Source data
____

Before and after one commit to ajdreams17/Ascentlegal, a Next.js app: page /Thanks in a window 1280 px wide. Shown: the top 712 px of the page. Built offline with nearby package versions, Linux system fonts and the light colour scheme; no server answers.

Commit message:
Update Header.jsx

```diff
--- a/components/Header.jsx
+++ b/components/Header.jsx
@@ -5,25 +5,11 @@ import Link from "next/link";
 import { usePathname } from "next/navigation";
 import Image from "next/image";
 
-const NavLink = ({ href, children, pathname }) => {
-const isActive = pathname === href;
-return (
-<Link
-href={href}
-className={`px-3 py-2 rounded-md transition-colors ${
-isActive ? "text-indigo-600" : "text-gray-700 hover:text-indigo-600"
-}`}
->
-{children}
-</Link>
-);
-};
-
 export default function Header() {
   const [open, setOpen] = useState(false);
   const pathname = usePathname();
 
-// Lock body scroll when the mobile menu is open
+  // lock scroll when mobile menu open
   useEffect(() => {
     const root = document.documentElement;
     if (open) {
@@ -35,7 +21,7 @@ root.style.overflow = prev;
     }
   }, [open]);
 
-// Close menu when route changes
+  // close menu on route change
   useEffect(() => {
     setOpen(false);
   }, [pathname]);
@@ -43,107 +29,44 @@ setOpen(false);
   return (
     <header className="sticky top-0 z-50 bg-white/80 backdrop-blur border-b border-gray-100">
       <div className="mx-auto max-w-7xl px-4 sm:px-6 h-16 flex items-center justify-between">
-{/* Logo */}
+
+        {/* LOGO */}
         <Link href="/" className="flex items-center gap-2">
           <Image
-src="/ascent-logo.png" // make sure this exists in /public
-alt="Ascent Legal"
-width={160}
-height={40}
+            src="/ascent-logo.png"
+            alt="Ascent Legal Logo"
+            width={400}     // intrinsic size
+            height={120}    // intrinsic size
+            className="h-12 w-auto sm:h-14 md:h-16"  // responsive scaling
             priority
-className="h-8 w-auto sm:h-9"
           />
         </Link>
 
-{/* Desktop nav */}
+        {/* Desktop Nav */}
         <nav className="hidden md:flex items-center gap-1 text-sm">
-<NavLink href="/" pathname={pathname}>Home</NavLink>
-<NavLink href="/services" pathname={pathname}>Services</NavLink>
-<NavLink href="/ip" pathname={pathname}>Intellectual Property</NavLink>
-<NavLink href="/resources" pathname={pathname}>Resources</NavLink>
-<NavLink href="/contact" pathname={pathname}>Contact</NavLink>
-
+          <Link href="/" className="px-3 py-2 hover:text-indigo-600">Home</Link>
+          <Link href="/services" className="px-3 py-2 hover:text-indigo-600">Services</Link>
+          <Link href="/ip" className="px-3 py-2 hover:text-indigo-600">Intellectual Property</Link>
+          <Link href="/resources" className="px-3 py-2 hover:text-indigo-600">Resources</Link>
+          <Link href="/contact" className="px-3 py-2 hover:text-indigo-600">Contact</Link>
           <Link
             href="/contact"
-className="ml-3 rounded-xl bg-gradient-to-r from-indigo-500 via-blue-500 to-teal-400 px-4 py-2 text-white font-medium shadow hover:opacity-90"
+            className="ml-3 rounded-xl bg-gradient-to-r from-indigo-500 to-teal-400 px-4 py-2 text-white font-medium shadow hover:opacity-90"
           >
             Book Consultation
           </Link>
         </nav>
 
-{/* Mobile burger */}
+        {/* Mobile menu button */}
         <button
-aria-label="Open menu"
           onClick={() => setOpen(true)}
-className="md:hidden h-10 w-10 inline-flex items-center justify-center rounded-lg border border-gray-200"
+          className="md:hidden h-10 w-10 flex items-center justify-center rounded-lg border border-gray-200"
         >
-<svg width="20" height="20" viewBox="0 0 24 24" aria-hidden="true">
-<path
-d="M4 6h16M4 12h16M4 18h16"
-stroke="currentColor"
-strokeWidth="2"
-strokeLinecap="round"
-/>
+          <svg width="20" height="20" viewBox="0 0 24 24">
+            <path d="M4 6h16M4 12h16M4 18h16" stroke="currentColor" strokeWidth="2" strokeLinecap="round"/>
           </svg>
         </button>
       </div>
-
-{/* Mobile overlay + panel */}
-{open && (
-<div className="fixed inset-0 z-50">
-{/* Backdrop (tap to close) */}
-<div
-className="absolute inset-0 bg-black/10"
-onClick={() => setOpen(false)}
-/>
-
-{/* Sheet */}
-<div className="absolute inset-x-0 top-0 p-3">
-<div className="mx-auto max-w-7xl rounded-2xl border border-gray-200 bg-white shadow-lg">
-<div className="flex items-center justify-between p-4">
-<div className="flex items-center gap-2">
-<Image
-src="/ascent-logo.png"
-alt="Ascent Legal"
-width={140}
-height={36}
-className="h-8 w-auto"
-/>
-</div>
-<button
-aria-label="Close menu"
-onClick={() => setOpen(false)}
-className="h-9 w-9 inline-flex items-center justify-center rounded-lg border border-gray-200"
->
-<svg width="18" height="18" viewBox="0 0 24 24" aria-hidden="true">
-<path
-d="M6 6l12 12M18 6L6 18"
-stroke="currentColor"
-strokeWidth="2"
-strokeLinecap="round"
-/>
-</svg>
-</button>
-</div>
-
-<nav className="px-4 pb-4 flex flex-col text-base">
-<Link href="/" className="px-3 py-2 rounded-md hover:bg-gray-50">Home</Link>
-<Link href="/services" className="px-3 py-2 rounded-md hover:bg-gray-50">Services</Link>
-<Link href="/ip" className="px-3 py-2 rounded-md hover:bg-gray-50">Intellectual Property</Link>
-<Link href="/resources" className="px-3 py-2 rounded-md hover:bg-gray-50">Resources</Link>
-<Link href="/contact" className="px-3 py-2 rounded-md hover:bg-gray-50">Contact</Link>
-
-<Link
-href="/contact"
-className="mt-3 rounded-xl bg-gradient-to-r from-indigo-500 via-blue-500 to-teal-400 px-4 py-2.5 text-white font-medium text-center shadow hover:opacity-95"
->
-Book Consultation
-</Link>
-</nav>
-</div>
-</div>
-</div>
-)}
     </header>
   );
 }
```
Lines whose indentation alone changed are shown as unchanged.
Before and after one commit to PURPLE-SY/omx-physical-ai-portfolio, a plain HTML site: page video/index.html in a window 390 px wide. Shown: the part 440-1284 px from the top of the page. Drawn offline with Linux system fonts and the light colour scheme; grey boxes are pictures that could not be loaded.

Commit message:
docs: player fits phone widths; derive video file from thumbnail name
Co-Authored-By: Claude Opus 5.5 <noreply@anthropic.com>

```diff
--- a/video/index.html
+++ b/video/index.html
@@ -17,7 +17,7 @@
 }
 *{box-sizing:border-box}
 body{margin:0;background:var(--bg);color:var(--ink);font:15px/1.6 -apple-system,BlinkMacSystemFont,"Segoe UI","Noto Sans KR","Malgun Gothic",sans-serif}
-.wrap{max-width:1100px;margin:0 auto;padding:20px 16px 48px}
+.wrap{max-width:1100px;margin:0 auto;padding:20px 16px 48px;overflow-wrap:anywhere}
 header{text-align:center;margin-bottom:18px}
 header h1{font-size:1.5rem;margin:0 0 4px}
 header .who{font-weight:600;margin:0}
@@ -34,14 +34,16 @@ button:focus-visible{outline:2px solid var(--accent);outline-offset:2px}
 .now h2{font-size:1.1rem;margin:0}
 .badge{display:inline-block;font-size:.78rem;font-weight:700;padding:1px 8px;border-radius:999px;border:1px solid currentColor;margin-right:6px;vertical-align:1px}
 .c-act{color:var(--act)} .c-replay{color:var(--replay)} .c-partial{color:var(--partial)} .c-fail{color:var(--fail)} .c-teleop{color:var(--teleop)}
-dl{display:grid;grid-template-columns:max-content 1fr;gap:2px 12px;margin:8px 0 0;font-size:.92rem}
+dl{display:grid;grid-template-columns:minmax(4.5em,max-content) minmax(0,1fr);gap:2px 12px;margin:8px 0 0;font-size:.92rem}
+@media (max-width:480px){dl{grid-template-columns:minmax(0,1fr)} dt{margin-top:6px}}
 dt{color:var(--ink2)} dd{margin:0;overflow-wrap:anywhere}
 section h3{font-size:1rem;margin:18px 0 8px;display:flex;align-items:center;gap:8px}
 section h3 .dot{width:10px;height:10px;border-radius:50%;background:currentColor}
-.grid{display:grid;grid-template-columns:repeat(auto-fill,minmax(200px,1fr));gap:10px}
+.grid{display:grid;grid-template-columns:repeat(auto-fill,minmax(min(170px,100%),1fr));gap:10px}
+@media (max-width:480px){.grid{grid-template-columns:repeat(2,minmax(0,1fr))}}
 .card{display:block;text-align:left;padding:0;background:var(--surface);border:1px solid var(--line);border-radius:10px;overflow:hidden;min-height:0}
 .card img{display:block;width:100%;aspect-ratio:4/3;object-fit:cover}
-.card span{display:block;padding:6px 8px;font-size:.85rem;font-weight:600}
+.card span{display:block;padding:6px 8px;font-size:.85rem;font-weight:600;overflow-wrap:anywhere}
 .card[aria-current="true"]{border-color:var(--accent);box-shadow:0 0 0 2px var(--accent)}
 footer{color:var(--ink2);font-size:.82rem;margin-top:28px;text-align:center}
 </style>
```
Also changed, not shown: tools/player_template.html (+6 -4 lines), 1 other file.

____

How many lines of these entries hold the string "html"? Answer with the number alone.

4